This also plays into how the film is a commentary on “the male gaze”. In the film’s very first dance sequence, we see in close-up the way the men in the audience look upon Judy and Bubbles while they’re performing and this same visual motif pops up throughout Dance, Girl, Dance. Maybe this is starting to sound too much like a college essay on feminism in film, but you could look at this aspect of the film as a way of turning the camera back onto the type of men who watch movies solely to see beautiful women onscreen.
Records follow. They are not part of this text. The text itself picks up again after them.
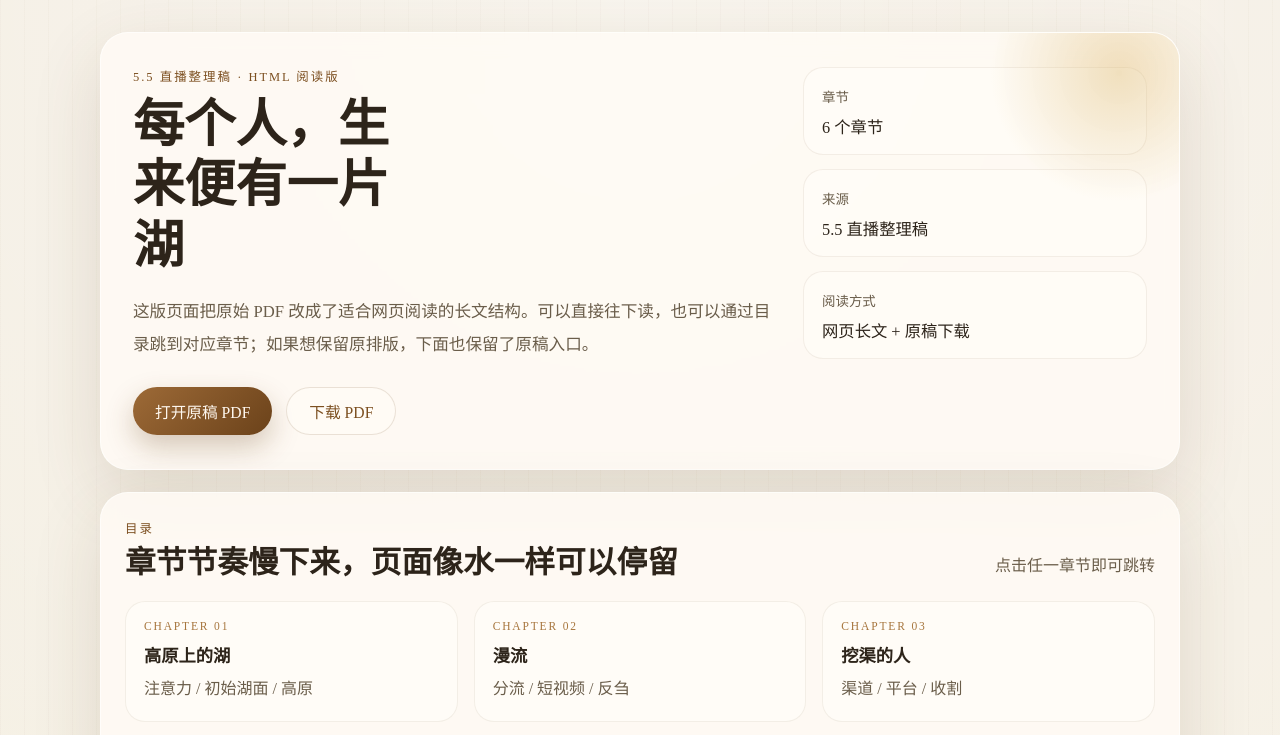
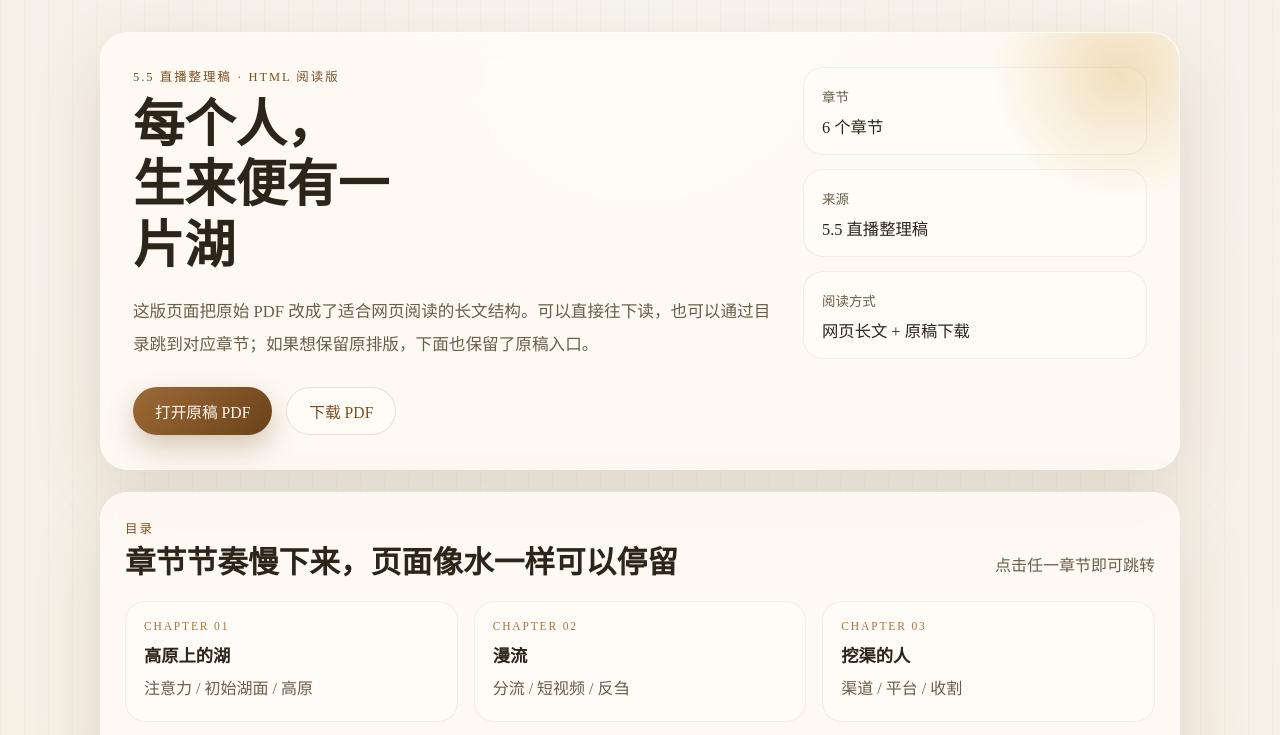
Before and after one commit to 2731813486ca-hub/my-book, a plain HTML site: page index.html in a window 1280 px wide. Shown: the top 735 px of the page. Drawn offline with Linux system fonts and the light colour scheme.

Commit message:
Update site 2026-05-07 21:05:50

```diff
--- a/index.html
+++ b/index.html
@@ -15,7 +15,7 @@
       <section class="hero">
         <div class="hero-copy">
           <p class="eyebrow">5.5 直播整理稿 · HTML 阅读版</p>
-          <h1>每个人，生来便有一片湖</h1>
+          <h1>每个人，<br />生来便有一片湖</h1>
           <p class="intro">
             这版页面把原始 PDF 改成了适合网页阅读的长文结构。可以直接往下读，也可以通过目录跳到对应章节；如果想保留原排版，下面也保留了原稿入口。
           </p>
```
Also changed, not shown: 1 other file.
For a longtime fan of Golden Age Hollywood films, it’s a little hard to let your brain process this type of decidedly female interrogation onscreen in an era that was shaped so much by male voices, but in the end, it can’t help but be fascinating.
Apart from what’s compelling about the unusual gender politics behind Dance, Girl, Dance, I like that the film is also hard to pin down in terms of genre. It’s never quite gaudy enough to be categorized as a melodrama, but the bigness of the performances lends it to this genre. The film’s dialogue also has some of the zip of a screwball comedy even if the film’s main goal never quite appears to be evoking laughs. Then on top of that, you’ve got a bunch of musical numbers that are far more extensive and well-choreographed than you’d expect from a film that focuses so much on the backstage aspects of show business. Yet the film is a little too grounded to feel like a musical.
The whole cast is perfectly attuned to this odd tone, as Maureen O’Hara does a great job of handling the dramatic and musical elements of the film, to the point where I’m not even sure if they used a body double for O’Hara’s dancing. Meanwhile, Lucille Ball maintains an overall air of gusto and charisma that makes it all a little surprising that it took the advent of television to make her a household name. But hey, if the film teaches us anything, it’s that it’s easy for a woman’s talents to be overlooked, no matter how apparent.